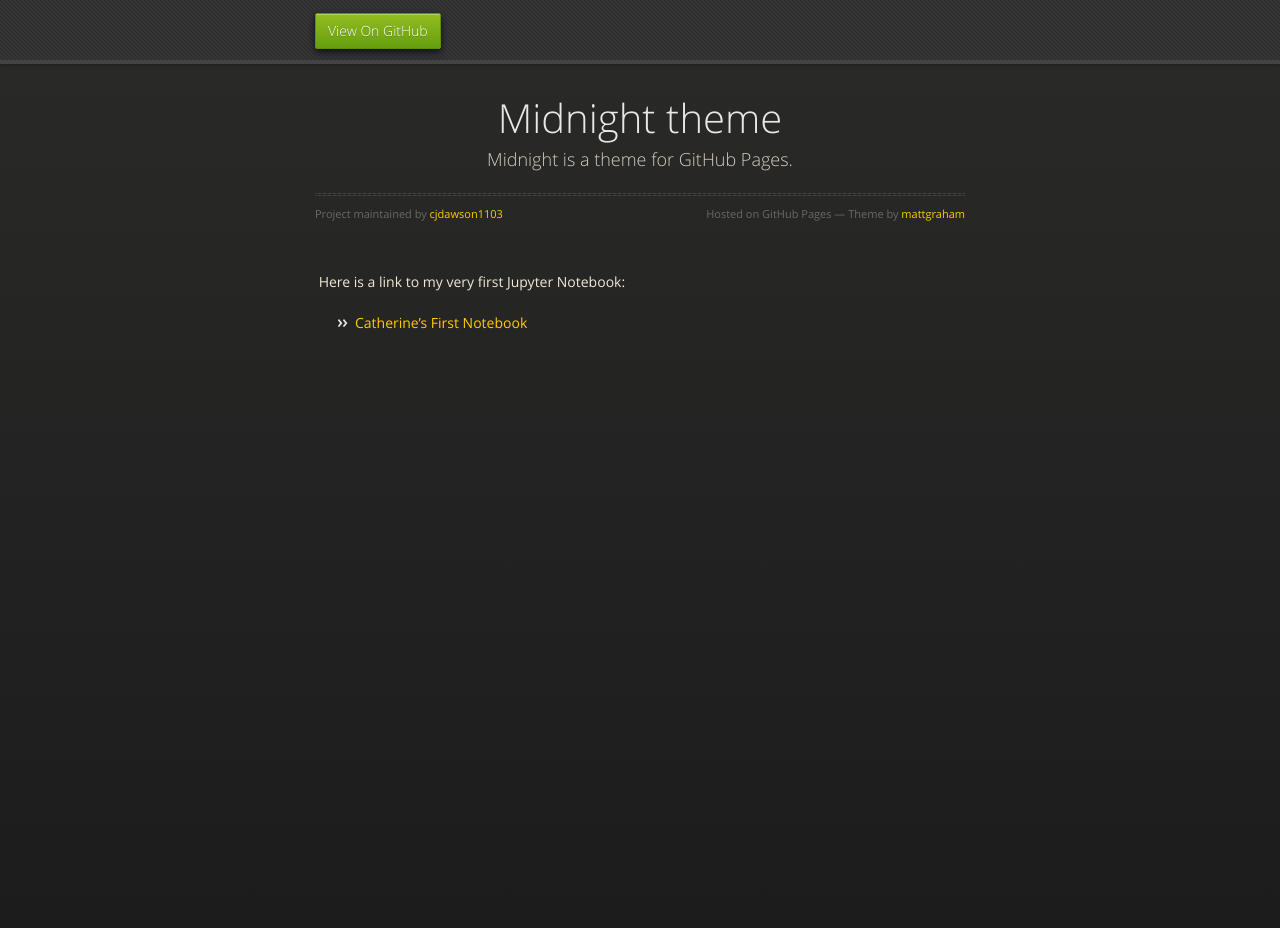
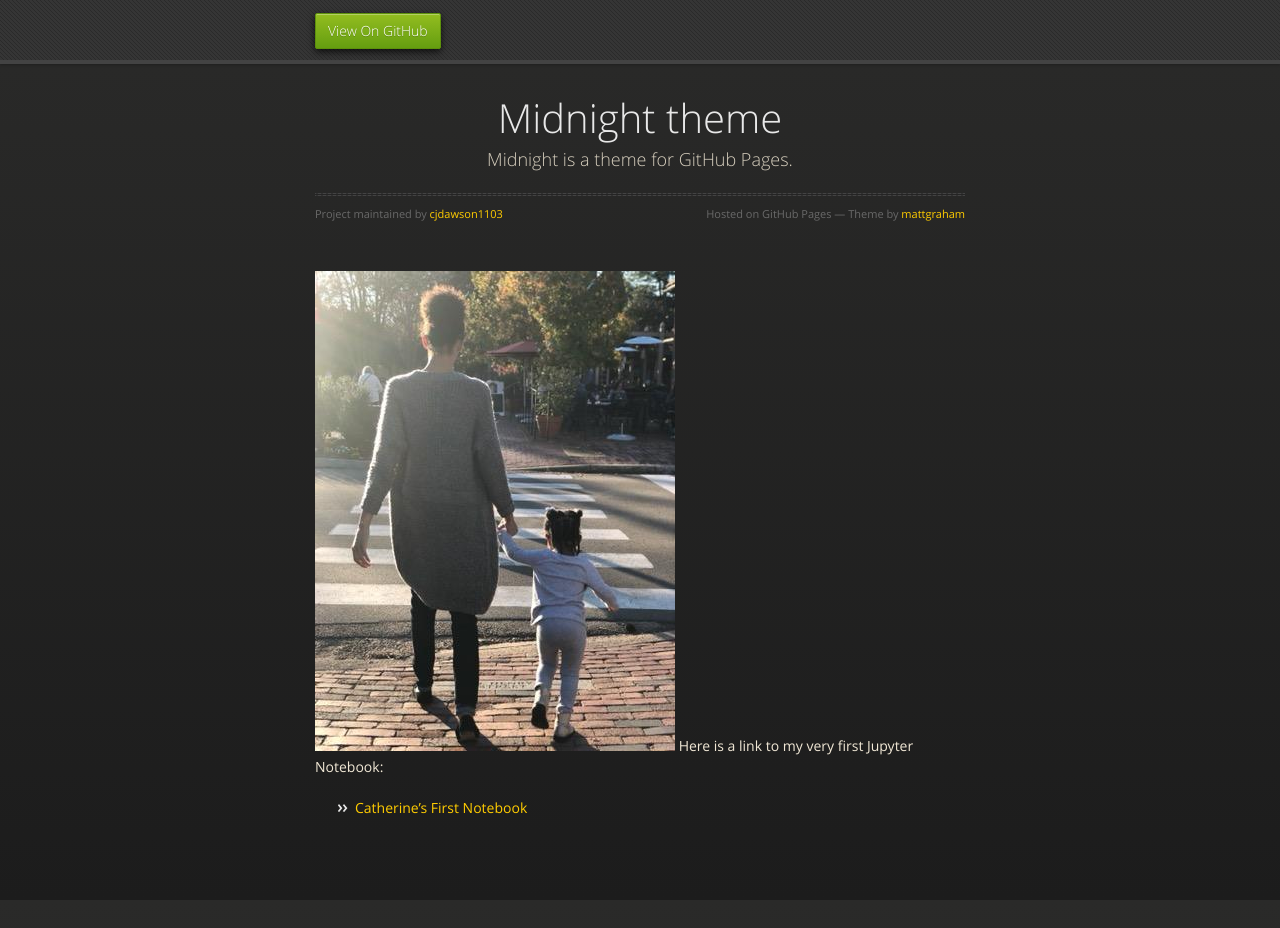
Before and after one commit to cjdawson1103/cjdawson1103.github.io, a Jekyll site: the page built from index.md, in a window 1280 px wide and 928 px high. Built offline with Jekyll 4.4.1, drawn with Linux system fonts in a browser that asks for light colours; our own code applies the rules of GitHub Pages for plain Markdown files.

Commit message:
Update index.md

```diff
--- a/index.md
+++ b/index.md
@@ -3,6 +3,6 @@ title: Catherine's Webpage
 description: Catherine's GitHub Portfolio Assignment
 ---
 
-![]()
+![My Picture](/pics/0.jpg)
 Here is a link to my very first Jupyter Notebook:
 - [Catherine's First Notebook](/CatherinesFirstNotebook/index.md)
```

• **Problem**: Every line of the material should be repeated precisely; pictures are to be excluded.

• **Answer section**:
Before and after one commit to cjdawson1103/cjdawson1103.github.io, a Jekyll site: the page built from index.md, in a window 1280 px wide and 928 px high. Built offline with Jekyll 4.4.1, drawn with Linux system fonts in a browser that asks for light colours; our own code applies the rules of GitHub Pages for plain Markdown files.

Commit message:
Update index.md

```diff
--- a/index.md
+++ b/index.md
@@ -3,6 +3,6 @@ title: Catherine's Webpage
 description: Catherine's GitHub Portfolio Assignment
 ---
 
-![]()
+![My Picture](/pics/0.jpg)
 Here is a link to my very first Jupyter Notebook:
 - [Catherine's First Notebook](/CatherinesFirstNotebook/index.md)
```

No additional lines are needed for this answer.